Epidemiology of dermatophyte infections in Slovenia
Several countries reported differences in dermatophytes epidemiology that have been associated with migration from endemic areas. We analysed notified dermatophytoses/tinea infections (N=52 600) in Slovenia 2006–2019. Tinea most frequently affected persons aged 40–55 years (19.3%) and elderly ≥65 years of age (20.2%). Skin changes appeared most frequently on feet (17.5%), followed by trunk (11.3%), face/scalp (8.9%) and arms (7.2%). Pathogens were laboratory-confirmed on average in 4.5%. In children, Microsporum canis (84.1%) was the most frequently diagnosed dermatophyte, and Trichophyton rubrum (42.8%) was the most prevalent among adults. Elderly/pensioners and school children seem to contract the infection more likely (p<0.05). To better understand and trace the source of infection higher proportion of laboratory identified infection is essential. In the future, it is essential to collect precise epidemiological, clinical and microbiological/isolation data to identify potential risk factors and transmission pathways to be able to implement targeted interventions/measures, especially in more susceptible populations of older people and in schools.
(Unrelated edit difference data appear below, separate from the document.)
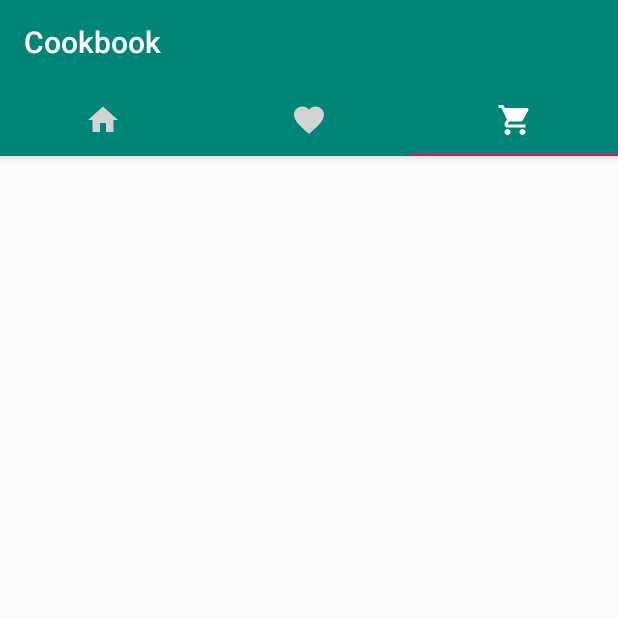
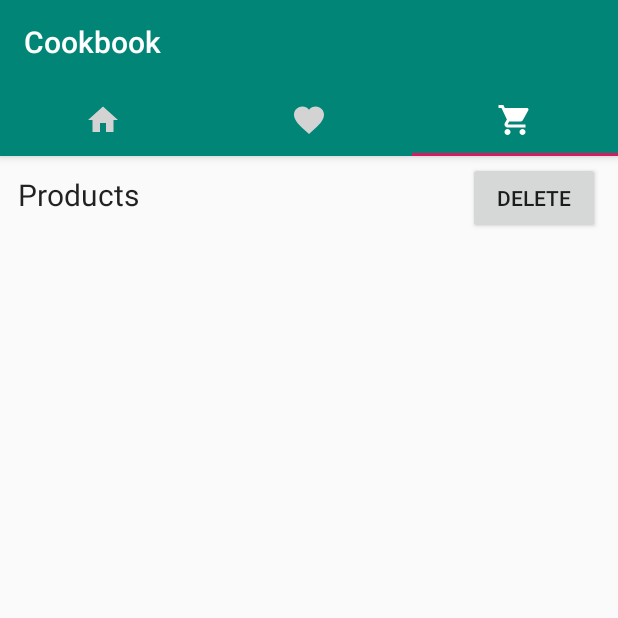
Before and after one commit to FutureAndroidDeveloper/Cookbook, an Android app: the screen it shows after launch (MainActivity), tab 3 chosen, on a phone screen of 412 x 824 dp, the top half of it. Run offline under Robolectric (Android 15) with nearby library versions, the phone set to English and light mode, and no system bars.

Commit message:
Add dialog to delete all shoping list

```diff
--- a/app/src/main/res/layout/fragment_store.xml
+++ b/app/src/main/res/layout/fragment_store.xml
@@ -13,6 +13,29 @@
         android:orientation="vertical"
         android:layout_margin="4dp">
 
+        <LinearLayout
+            android:layout_width="match_parent"
+            android:layout_height="wrap_content"
+            android:orientation="horizontal"
+            android:layout_marginEnd="8dp"
+            android:layout_marginStart="8dp">
+
+            <TextView
+                android:layout_width="0dp"
+                android:layout_height="wrap_content"
+                android:layout_weight="1"
+                android:textAppearance="@style/TextAppearance.AppCompat"
+                android:textSize="20sp"
+                android:text="@string/products"/>
+
+            <Button
+                android:id="@+id/delete_shop"
+                android:layout_width="wrap_content"
+                android:layout_height="wrap_content"
+                android:text="@string/delete"/>
+
+        </LinearLayout>
+
         <ListView
             android:id="@+id/checkable_ingredients_shop"
             android:layout_width="match_parent"
@@ -24,13 +47,6 @@
             android:drawSelectorOnTop="false">
         </ListView>
 
-        <Button
-            android:id="@+id/test_button"
-            android:layout_width="wrap_content"
-            android:layout_height="wrap_content"
-            android:layout_gravity="center"
-            android:text="Show"/>
-
     </LinearLayout>
 
 </android.support.v4.widget.NestedScrollView>
--- a/app/src/main/res/values/strings.xml
+++ b/app/src/main/res/values/strings.xml
@@ -20,6 +20,14 @@
     <string name="desserts">Desserts</string>
     <string name="more">More</string>
 
+    <string name="delete">Delete</string>
+    <string name="products">Products</string>
+    <string name="shop_dialog_title">Delete from shopping list</string>
+    <string-array name="dialog_delete">
+        <item>Selected products</item>
+        <item>All products</item>
+    </string-array>
+
     <!-- TODO: Remove or change this placeholder text -->
     <string name="hello_blank_fragment">Hello blank fragment</string>
 
```
Also changed, not shown: app/src/main/java/com/example/kirill/cookbook/StoreFragment.java (+54 -1 lines).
It is important to conduct multisectoral research on fungal infections with dermatophytes with a focus on the investigation of outbreaks of virulent and resistant species in human and veterinary medicine and the environment from "One Health" perspective.